[Edit difference data]

──────────────────────────────

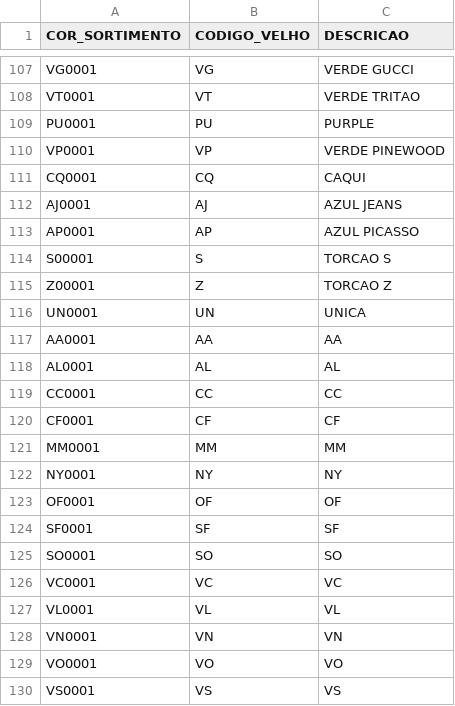
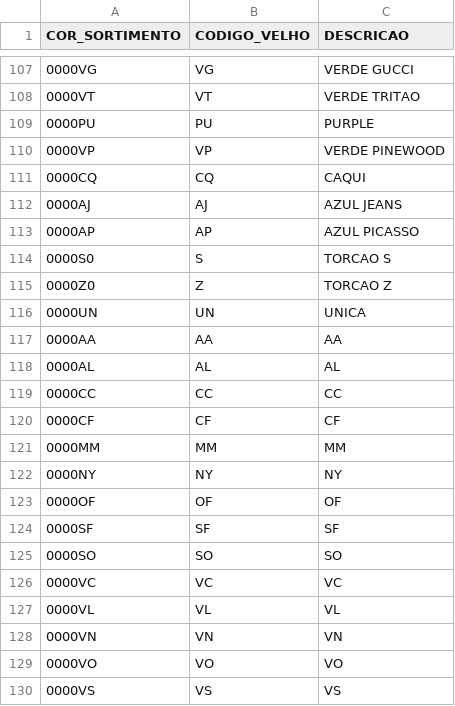
Before and after one commit to anselmobd/tuple-load, a CSV file: csv/cor.fixo.csv, drawn as a sheet; only a part is shown, gaps mark what is left out; the diff covers the shown part only.

```diff
--- a/csv/cor.fixo.csv
+++ b/csv/cor.fixo.csv
@@ -107,24 +107,24 @@
-"VG0001";"VG";"VERDE GUCCI"
-"VT0001";"VT";"VERDE TRITAO"
-"PU0001";"PU";"PURPLE"
-"VP0001";"VP";"VERDE PINEWOOD"
-"CQ0001";"CQ";"CAQUI"
-"AJ0001";"AJ";"AZUL JEANS"
-"AP0001";"AP";"AZUL PICASSO"
-"S00001";"S";"TORCAO S"
-"Z00001";"Z";"TORCAO Z"
-"UN0001";"UN";"UNICA"
-"AA0001";"AA";"AA"
-"AL0001";"AL";"AL"
-"CC0001";"CC";"CC"
-"CF0001";"CF";"CF"
-"MM0001";"MM";"MM"
-"NY0001";"NY";"NY"
-"OF0001";"OF";"OF"
-"SF0001";"SF";"SF"
-"SO0001";"SO";"SO"
-"VC0001";"VC";"VC"
-"VL0001";"VL";"VL"
-"VN0001";"VN";"VN"
-"VO0001";"VO";"VO"
-"VS0001";"VS";"VS"
+"0000VG";"VG";"VERDE GUCCI"
+"0000VT";"VT";"VERDE TRITAO"
+"0000PU";"PU";"PURPLE"
+"0000VP";"VP";"VERDE PINEWOOD"
+"0000CQ";"CQ";"CAQUI"
+"0000AJ";"AJ";"AZUL JEANS"
+"0000AP";"AP";"AZUL PICASSO"
+"0000S0";"S";"TORCAO S"
+"0000Z0";"Z";"TORCAO Z"
+"0000UN";"UN";"UNICA"
+"0000AA";"AA";"AA"
+"0000AL";"AL";"AL"
+"0000CC";"CC";"CC"
+"0000CF";"CF";"CF"
+"0000MM";"MM";"MM"
+"0000NY";"NY";"NY"
+"0000OF";"OF";"OF"
+"0000SF";"SF";"SF"
+"0000SO";"SO";"SO"
+"0000VC";"VC";"VC"
+"0000VL";"VL";"VL"
+"0000VN";"VN";"VN"
+"0000VO";"VO";"VO"
+"0000VS";"VS";"VS"
```
Also changed, not shown: 54 edited cells elsewhere in this file.
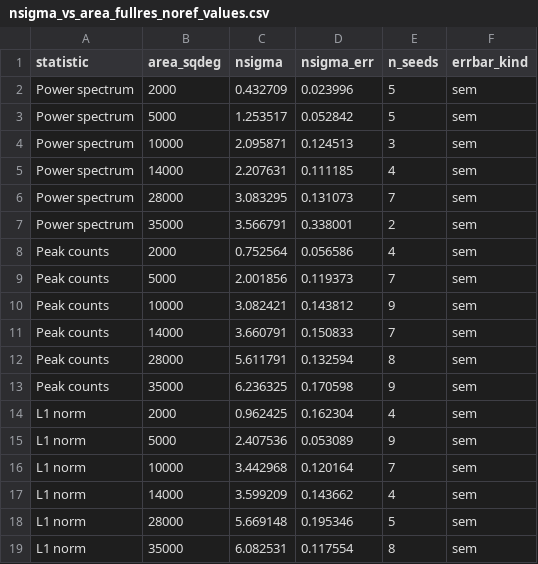
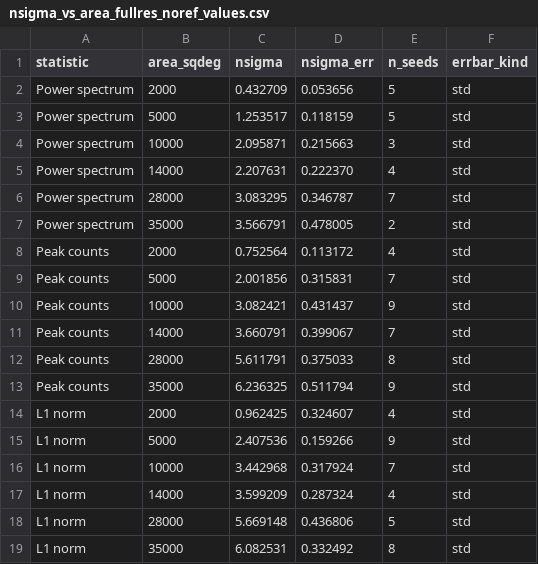
Before and after one commit to AndreasTersenov/bar_impact, a CSV file: outputs/plots/submean_masked_peaks/nsigma_vs_area_fullres_noref_values.csv, drawn as a sheet.

```diff
--- a/outputs/plots/submean_masked_peaks/nsigma_vs_area_fullres_noref_values.csv
+++ b/outputs/plots/submean_masked_peaks/nsigma_vs_area_fullres_noref_values.csv
@@ -1,19 +1,19 @@
 statistic,area_sqdeg,nsigma,nsigma_err,n_seeds,errbar_kind
-Power spectrum,2000,0.432709,0.023996,5,sem
-Power spectrum,5000,1.253517,0.052842,5,sem
-Power spectrum,10000,2.095871,0.124513,3,sem
-Power spectrum,14000,2.207631,0.111185,4,sem
-Power spectrum,28000,3.083295,0.131073,7,sem
-Power spectrum,35000,3.566791,0.338001,2,sem
-Peak counts,2000,0.752564,0.056586,4,sem
-Peak counts,5000,2.001856,0.119373,7,sem
-Peak counts,10000,3.082421,0.143812,9,sem
-Peak counts,14000,3.660791,0.150833,7,sem
-Peak counts,28000,5.611791,0.132594,8,sem
-Peak counts,35000,6.236325,0.170598,9,sem
-L1 norm,2000,0.962425,0.162304,4,sem
-L1 norm,5000,2.407536,0.053089,9,sem
-L1 norm,10000,3.442968,0.120164,7,sem
-L1 norm,14000,3.599209,0.143662,4,sem
-L1 norm,28000,5.669148,0.195346,5,sem
-L1 norm,35000,6.082531,0.117554,8,sem
+Power spectrum,2000,0.432709,0.053656,5,std
+Power spectrum,5000,1.253517,0.118159,5,std
+Power spectrum,10000,2.095871,0.215663,3,std
+Power spectrum,14000,2.207631,0.222370,4,std
+Power spectrum,28000,3.083295,0.346787,7,std
+Power spectrum,35000,3.566791,0.478005,2,std
+Peak counts,2000,0.752564,0.113172,4,std
+Peak counts,5000,2.001856,0.315831,7,std
+Peak counts,10000,3.082421,0.431437,9,std
+Peak counts,14000,3.660791,0.399067,7,std
+Peak counts,28000,5.611791,0.375033,8,std
+Peak counts,35000,6.236325,0.511794,9,std
+L1 norm,2000,0.962425,0.324607,4,std
+L1 norm,5000,2.407536,0.159266,9,std
+L1 norm,10000,3.442968,0.317924,7,std
+L1 norm,14000,3.599209,0.287324,4,std
+L1 norm,28000,5.669148,0.436806,5,std
+L1 norm,35000,6.082531,0.332492,8,std
```
Also changed, not shown: paper/figures/bias_vs_area_three_stats/values.csv, 9 other files.
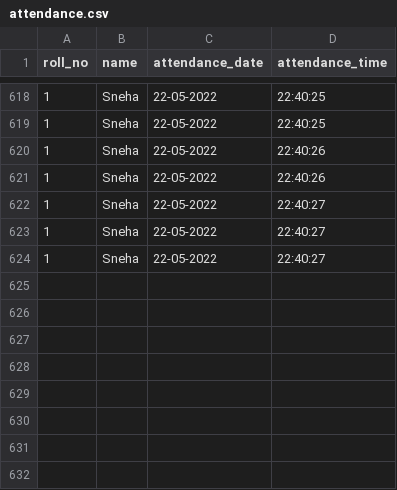
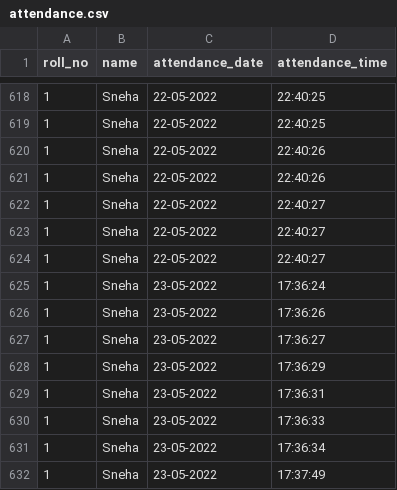
Before and after one commit to Sneha1203/Attendance-Face-Recognition, a CSV file: attendance.csv, drawn as a sheet; only a part is shown, gaps mark what is left out; the diff names each change by its address in the sheet, - before the commit and + after, or states it on an @@ line.

```diff
--- a/attendance.csv
+++ b/attendance.csv
+row 625: 1 | Sneha | 23-05-2022 | 17:36:24
+row 626: 1 | Sneha | 23-05-2022 | 17:36:26
+row 627: 1 | Sneha | 23-05-2022 | 17:36:27
+row 628: 1 | Sneha | 23-05-2022 | 17:36:29
+row 629: 1 | Sneha | 23-05-2022 | 17:36:31
+row 630: 1 | Sneha | 23-05-2022 | 17:36:33
+row 631: 1 | Sneha | 23-05-2022 | 17:36:34
+row 632: 1 | Sneha | 23-05-2022 | 17:37:49
```
Also changed, not shown: sorted_attendance.csv, 6 other files.
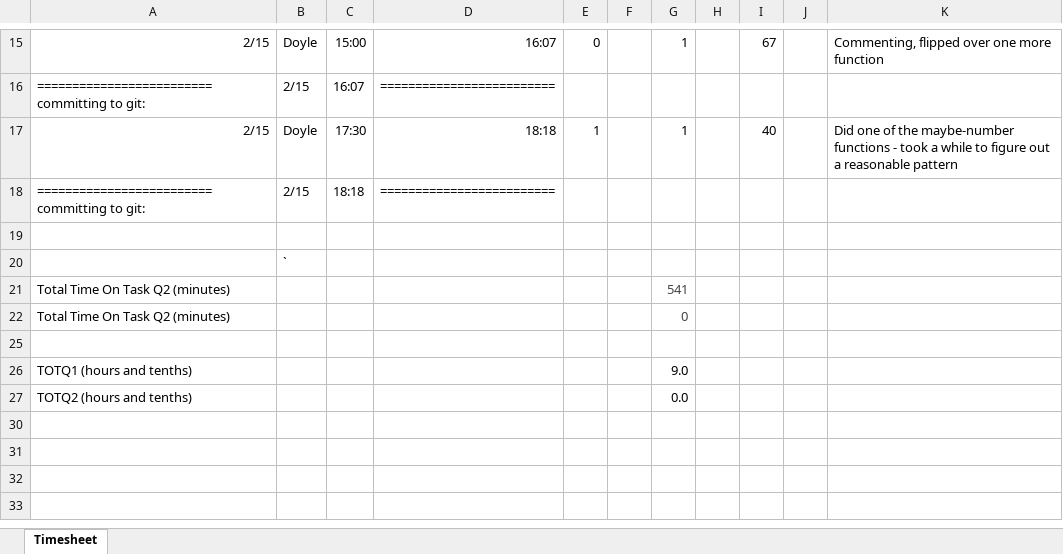
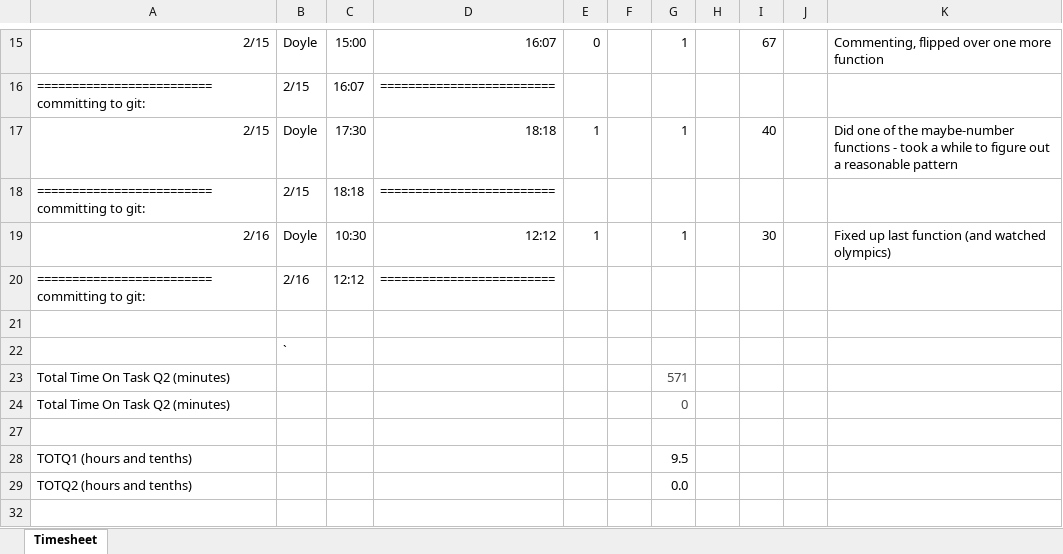
Before and after one commit to DRavnaas/CS5010_NotesEtc, an Excel workbook: Module5/TimesheetCS5010.xlsx, sheet Timesheet, drawn as a sheet; only a part is shown, gaps mark what is left out; the shorter side is filled out with more unchanged rows; values as stored, in another font and other column widths than the file's, no borders; addresses are those after the commit; the diff names each change by its address in the sheet, - before the commit and + after, or states it on an @@ line.

Commit message:
update

```diff
--- a/Module5/TimesheetCS5010.xlsx (sheet Timesheet)
+++ b/Module5/TimesheetCS5010.xlsx (sheet Timesheet)
+row 19: 2/16 | Doyle | 10:30 | 12:12 | 1 |  | 1 |  | 30 |  | Fixed up last function (and watched olympics)
+row 20: ========================= committing to git: | 2/16 | 12:12 | =========================
-G23: 541
+G23: 571
-G28: 9.0
+G28: 9.5
```
Also changed, not shown: formulas that keep their value.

──────────────────────────────

> EXERCISE BRIEF
Find out how many lines above hold "VERDE". Write only the number.

> ANSWER TO THE PROBLEM
6